What strikes me the most about this album every time I listen to it is the variety of sounds, personae, and voices Rihanna takes on. She embodies the blunt-smokingÂ badass bitch you don’t want to fuck with on “Needed Me” and “Kiss It Better”. She’s vulnerable, yet formidable when belting out “Love on the Brain.” She’s experimentally raw on “Woo” and “Pose.” If anything, this album blurred any understanding we hadÂ of what Rihanna is as an artist, and for someone like me who had barely known of her beyond the pop star faÃ§ade, this confusion excited me.
For Rihanna, this was the album she needed to make. ItÂ never stands still, not even for a second, and drags the listener through a full range of emotion. I feel nostalgic listening to “Close to You,” and “Yeah I Said It” makes me feel remorseless and powerful.
Her previous albums are all definitive and exist in a predictable space. They were relevant at the time and perfectly suited toÂ the years of their release, but “ANTI” stands on its own, not as a pop artifact of 2016 but as something quintessentially Rihanna. This is what pushes it to that next-level greatness. There’s nothing else in music right now that sounds or vibes like “ANTI.” There’s absolutely nothing in the mainstream to compare it to. Although iTunes categorizes it as “Pop,” I think the record exists in a world where genre is irrelevant. It is truly an anti-album.
The level of newness and innovation that surrounds “ANTI” is what is so awesome to me about it. She took sounds that would never go together in the natural world and spliced them together in songs that also would never go together cohesively on an album. The only other album released this year that was on par with Rihanna’s musical innovation was Kanye West’s “The Life of Pablo.”
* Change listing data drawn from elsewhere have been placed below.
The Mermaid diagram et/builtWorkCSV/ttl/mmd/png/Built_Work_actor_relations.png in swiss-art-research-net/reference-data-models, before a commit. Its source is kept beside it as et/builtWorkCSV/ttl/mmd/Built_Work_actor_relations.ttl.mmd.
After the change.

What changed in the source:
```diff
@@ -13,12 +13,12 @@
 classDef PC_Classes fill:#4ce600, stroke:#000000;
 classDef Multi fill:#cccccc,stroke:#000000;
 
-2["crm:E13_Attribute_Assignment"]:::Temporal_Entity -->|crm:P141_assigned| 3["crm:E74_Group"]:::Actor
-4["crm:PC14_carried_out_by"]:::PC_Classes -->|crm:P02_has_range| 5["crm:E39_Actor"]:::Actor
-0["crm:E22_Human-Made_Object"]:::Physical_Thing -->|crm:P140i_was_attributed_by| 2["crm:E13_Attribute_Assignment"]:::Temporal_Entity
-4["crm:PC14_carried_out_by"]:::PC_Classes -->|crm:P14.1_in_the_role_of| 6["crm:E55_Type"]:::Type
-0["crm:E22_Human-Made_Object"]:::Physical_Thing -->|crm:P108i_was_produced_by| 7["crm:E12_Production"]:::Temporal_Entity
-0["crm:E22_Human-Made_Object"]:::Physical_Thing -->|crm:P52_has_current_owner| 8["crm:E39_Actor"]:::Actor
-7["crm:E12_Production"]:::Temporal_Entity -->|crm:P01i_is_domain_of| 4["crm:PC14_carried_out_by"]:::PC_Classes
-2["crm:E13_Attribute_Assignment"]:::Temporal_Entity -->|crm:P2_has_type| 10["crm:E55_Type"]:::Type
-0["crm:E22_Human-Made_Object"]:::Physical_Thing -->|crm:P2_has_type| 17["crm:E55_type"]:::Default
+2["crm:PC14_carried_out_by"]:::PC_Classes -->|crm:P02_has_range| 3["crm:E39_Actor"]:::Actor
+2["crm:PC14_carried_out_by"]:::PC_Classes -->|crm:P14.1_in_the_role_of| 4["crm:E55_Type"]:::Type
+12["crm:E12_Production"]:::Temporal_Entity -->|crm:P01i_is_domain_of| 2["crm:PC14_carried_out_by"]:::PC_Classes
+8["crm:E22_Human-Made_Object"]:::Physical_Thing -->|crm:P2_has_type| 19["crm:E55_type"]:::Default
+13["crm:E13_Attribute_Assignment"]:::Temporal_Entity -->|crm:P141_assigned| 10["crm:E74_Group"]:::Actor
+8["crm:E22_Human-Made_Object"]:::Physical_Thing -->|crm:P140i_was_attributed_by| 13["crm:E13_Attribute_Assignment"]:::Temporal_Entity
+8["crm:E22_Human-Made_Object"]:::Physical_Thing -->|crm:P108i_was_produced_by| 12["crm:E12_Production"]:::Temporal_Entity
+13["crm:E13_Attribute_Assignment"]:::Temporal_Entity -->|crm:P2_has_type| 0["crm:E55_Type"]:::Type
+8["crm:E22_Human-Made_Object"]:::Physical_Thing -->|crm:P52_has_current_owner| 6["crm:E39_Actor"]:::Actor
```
The first week after the album dropped, it was all I listened to. Eventually, I convinced my entire family to go see the “ANTI” tour with me. I’ve been to more concerts than most people, so when I say her show was THE BEST concert I have ever been to, it carries some weight.
I was in tears as this bitch effortless tore up the clear suspended runway over the crowd on the floor, marching in a way that made me feel afraid of her. But before I could identify what I was feeling, she playfully asked the crowd if they have the sauce, and then casually dropped to all fours for “Sex With Me.” Everyone lost their minds.
Of-fucking-course I had the sauce.
The tour, its design and feel, was more like a traveling art installation rather than something you would expect from a pop star. My favorite moment, however, was her performance of “Same Ol’ Mistakes” because it truly felt like she took the entire arena on an acid trip with her for the entire six minutes of the song. The lights, the John Lennon-esque sunglasses she slipped on all felt perfectly placed. It was mature, almost serious at times, but also a bit of a tease: just like the album.
This could only exist because of the personas that Rihanna is able to embody. Without every single part present, it would have fallen flat on its face.
Same with the album though: without all the key components, we’d lose some of the ferocity that makes Rihanna who she is. And I love that this album proved me wrong.